Exercise -
Every entry, from first to last, is to be written out exactly.

Dataset extract -
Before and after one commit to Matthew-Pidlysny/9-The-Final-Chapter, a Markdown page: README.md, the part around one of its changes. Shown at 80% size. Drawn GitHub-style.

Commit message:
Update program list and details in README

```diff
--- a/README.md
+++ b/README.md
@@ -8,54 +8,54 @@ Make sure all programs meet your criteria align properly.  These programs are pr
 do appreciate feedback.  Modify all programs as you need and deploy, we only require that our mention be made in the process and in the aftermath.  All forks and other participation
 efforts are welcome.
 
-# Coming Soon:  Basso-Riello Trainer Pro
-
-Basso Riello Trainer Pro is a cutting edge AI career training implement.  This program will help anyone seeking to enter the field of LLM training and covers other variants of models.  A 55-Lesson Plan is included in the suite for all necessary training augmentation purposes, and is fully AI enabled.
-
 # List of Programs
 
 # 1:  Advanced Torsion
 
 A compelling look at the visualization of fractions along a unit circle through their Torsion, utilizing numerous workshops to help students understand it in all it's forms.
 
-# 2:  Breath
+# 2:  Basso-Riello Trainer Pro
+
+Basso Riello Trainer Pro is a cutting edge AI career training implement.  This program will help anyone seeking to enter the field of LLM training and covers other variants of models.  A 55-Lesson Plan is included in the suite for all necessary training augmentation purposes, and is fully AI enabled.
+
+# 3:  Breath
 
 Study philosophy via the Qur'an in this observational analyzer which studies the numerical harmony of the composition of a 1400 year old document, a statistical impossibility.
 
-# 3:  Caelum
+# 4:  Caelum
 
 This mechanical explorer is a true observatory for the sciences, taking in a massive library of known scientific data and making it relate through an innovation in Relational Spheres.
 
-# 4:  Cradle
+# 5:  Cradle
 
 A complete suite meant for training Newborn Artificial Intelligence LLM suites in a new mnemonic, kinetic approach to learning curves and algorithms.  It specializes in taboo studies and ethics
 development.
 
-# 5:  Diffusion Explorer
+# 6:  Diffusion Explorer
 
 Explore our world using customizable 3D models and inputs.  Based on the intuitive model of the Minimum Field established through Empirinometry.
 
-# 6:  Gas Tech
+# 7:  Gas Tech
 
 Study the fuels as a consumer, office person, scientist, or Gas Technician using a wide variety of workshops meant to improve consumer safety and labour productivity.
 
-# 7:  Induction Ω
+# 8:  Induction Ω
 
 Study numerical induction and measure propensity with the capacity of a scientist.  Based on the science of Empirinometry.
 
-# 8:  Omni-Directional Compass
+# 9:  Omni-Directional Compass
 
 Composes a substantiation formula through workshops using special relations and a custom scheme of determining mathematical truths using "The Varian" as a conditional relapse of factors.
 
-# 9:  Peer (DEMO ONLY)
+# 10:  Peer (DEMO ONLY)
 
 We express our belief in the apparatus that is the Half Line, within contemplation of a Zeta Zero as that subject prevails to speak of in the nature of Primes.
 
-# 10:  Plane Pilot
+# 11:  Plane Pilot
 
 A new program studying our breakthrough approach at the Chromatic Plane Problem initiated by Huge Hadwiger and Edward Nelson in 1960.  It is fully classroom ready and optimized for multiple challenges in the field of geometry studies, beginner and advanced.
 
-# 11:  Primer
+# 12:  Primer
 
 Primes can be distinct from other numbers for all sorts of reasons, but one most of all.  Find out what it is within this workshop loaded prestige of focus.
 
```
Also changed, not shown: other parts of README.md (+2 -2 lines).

Solution to this task -
Before and after one commit to Matthew-Pidlysny/9-The-Final-Chapter, a Markdown page: README.md, the part around one of its changes. Shown at 80% size. Drawn GitHub-style.

Commit message:
Update program list and details in README

```diff
--- a/README.md
+++ b/README.md
@@ -8,54 +8,54 @@ Make sure all programs meet your criteria align properly.  These programs are pr
 do appreciate feedback.  Modify all programs as you need and deploy, we only require that our mention be made in the process and in the aftermath.  All forks and other participation
 efforts are welcome.
 
-# Coming Soon:  Basso-Riello Trainer Pro
-
-Basso Riello Trainer Pro is a cutting edge AI career training implement.  This program will help anyone seeking to enter the field of LLM training and covers other variants of models.  A 55-Lesson Plan is included in the suite for all necessary training augmentation purposes, and is fully AI enabled.
-
 # List of Programs
 
 # 1:  Advanced Torsion
 
 A compelling look at the visualization of fractions along a unit circle through their Torsion, utilizing numerous workshops to help students understand it in all it's forms.
 
-# 2:  Breath
+# 2:  Basso-Riello Trainer Pro
+
+Basso Riello Trainer Pro is a cutting edge AI career training implement.  This program will help anyone seeking to enter the field of LLM training and covers other variants of models.  A 55-Lesson Plan is included in the suite for all necessary training augmentation purposes, and is fully AI enabled.
+
+# 3:  Breath
 
 Study philosophy via the Qur'an in this observational analyzer which studies the numerical harmony of the composition of a 1400 year old document, a statistical impossibility.
 
-# 3:  Caelum
+# 4:  Caelum
 
 This mechanical explorer is a true observatory for the sciences, taking in a massive library of known scientific data and making it relate through an innovation in Relational Spheres.
 
-# 4:  Cradle
+# 5:  Cradle
 
 A complete suite meant for training Newborn Artificial Intelligence LLM suites in a new mnemonic, kinetic approach to learning curves and algorithms.  It specializes in taboo studies and ethics
 development.
 
-# 5:  Diffusion Explorer
+# 6:  Diffusion Explorer
 
 Explore our world using customizable 3D models and inputs.  Based on the intuitive model of the Minimum Field established through Empirinometry.
 
-# 6:  Gas Tech
+# 7:  Gas Tech
 
 Study the fuels as a consumer, office person, scientist, or Gas Technician using a wide variety of workshops meant to improve consumer safety and labour productivity.
 
-# 7:  Induction Ω
+# 8:  Induction Ω
 
 Study numerical induction and measure propensity with the capacity of a scientist.  Based on the science of Empirinometry.
 
-# 8:  Omni-Directional Compass
+# 9:  Omni-Directional Compass
 
 Composes a substantiation formula through workshops using special relations and a custom scheme of determining mathematical truths using "The Varian" as a conditional relapse of factors.
 
-# 9:  Peer (DEMO ONLY)
+# 10:  Peer (DEMO ONLY)
 
 We express our belief in the apparatus that is the Half Line, within contemplation of a Zeta Zero as that subject prevails to speak of in the nature of Primes.
 
-# 10:  Plane Pilot
+# 11:  Plane Pilot
 
 A new program studying our breakthrough approach at the Chromatic Plane Problem initiated by Huge Hadwiger and Edward Nelson in 1960.  It is fully classroom ready and optimized for multiple challenges in the field of geometry studies, beginner and advanced.
 
-# 11:  Primer
+# 12:  Primer
 
 Primes can be distinct from other numbers for all sorts of reasons, but one most of all.  Find out what it is within this workshop loaded prestige of focus.
 
```
Also changed, not shown: other parts of README.md (+2 -2 lines).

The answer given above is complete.